Conducted by researchers at the University of Washington, the work analyzed information from 177 people in the Seattle area with confirmed covid-19 infections. Although the population is small, follow-up from three to nine months after diagnosis (mean six months) is the longest time ever performed in the US.
The majority of participants, 150 people or 85% of the study group, had a mild case of covid-19 and did not need to be hospitalized; 11 participants (6%) were asymptomatic and 16% were hospitalized. The results showed that 32.7% of patients with mild cases and 31.3% of those hospitalized reported at least one persistent symptom that lasted at least three months after diagnosis.
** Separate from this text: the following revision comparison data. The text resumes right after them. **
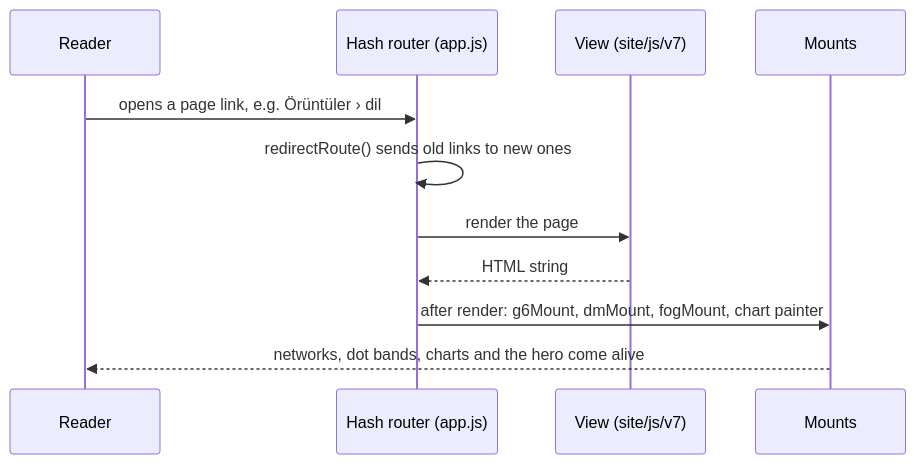
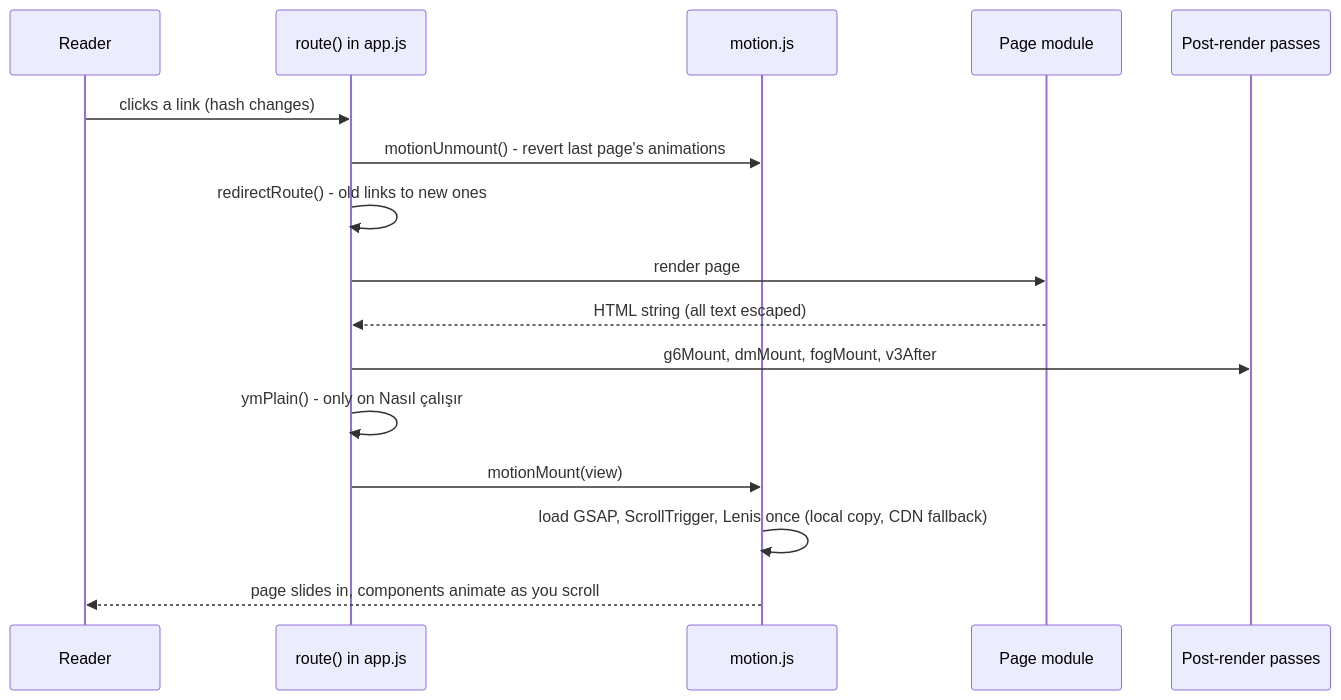
One commit to aylinunel/caprazmansetnov26 changed the sixth of 10 diagrams in README.md. Above: the diagram before and after it, drawn with Mermaid. The commit also changed other lines of this file, not shown here.

First line of the commit message:
docs: rewrite README around architecture diagrams

````diff
--- a/README.md
+++ b/README.md
@@ -337,13 +282,18 @@
 ```mermaid
 sequenceDiagram
-    participant R as Reader
-    participant H as Hash router (app.js)
-    participant V as View (site/js/v7)
-    participant M as Mounts
-    R->>H: opens a page link, e.g. Örüntüler › dil
-    H->>H: redirectRoute() sends old links to new ones
-    H->>V: render the page
-    V-->>H: HTML string
-    H->>M: after render: g6Mount, dmMount, fogMount, chart painter
-    M-->>R: networks, dot bands, charts and the hero come alive
+    participant U as Reader
+    participant R as route() in app.js
+    participant M as motion.js
+    participant V as Page module
+    participant X as Post-render passes
+    U->>R: clicks a link (hash changes)
+    R->>M: motionUnmount() - revert last page's animations
+    R->>R: redirectRoute() - old links to new ones
+    R->>V: render page
+    V-->>R: HTML string (all text escaped)
+    R->>X: g6Mount, dmMount, fogMount, v3After
+    R->>R: ymPlain() - only on Nasıl çalışır
+    R->>M: motionMount(view)
+    M->>M: load GSAP, ScrollTrigger, Lenis once (local copy, CDN fallback)
+    M-->>U: page slides in, components animate as you scroll
 ```
````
Persistent symptoms of covid-19
Among the persistent symptoms reported by study participants, the most common were fatigue (13.6% of occurrences) and loss of smell or taste (13.6%), according to the authors. Of the total, 13% of patients experienced other types of symptoms, including the mysterious “brain fog” as well as muscle pain, difficulty breathing and coughing.
A total of 51 outpatients and hospitalized patients (30.7%) confirmed a worsening in their health-related quality of life (HRQOL) when compared to the evaluative baseline. Four healthy participants and asymptomatic patients (12.5%) reported improvement in HRQOL, while 14 patients (7.9%) complained of negative impact on at least one activity of daily living (ADL).
One of the findings of the Seattle study was “that the health consequences after covid-9 extend far beyond acute infection, even among those with mild illness.” Of the 30% who reported a deterioration in their HRQoL, 8% claimed difficulties with daily tasks, especially household chores.
Impacts on people’s daily lives
The lead author of the study, Dr. Helen Chu, stated in a statement that “you may do well at first, but then, over time, you develop symptoms that are quite disabling in terms of fatigue.” According to this American immunologist, the team also intends to analyze blood samples from patients with covid-19 to clarify a series of questions that are still unanswered.
What is still unclear to researchers is why some people develop these more persistent symptoms, sometimes called “long covid.” “Is it some kind of immune activation, some kind of inflammation or the development of autoimmunity?” Chu.
Even acknowledging that the small sample size can constitute a limitation to the validity of the research, the researchers consider that “even a small incidence of long-term debility can have enormous economic and health consequences”, especially in a universe that is approaching 63 million individuals.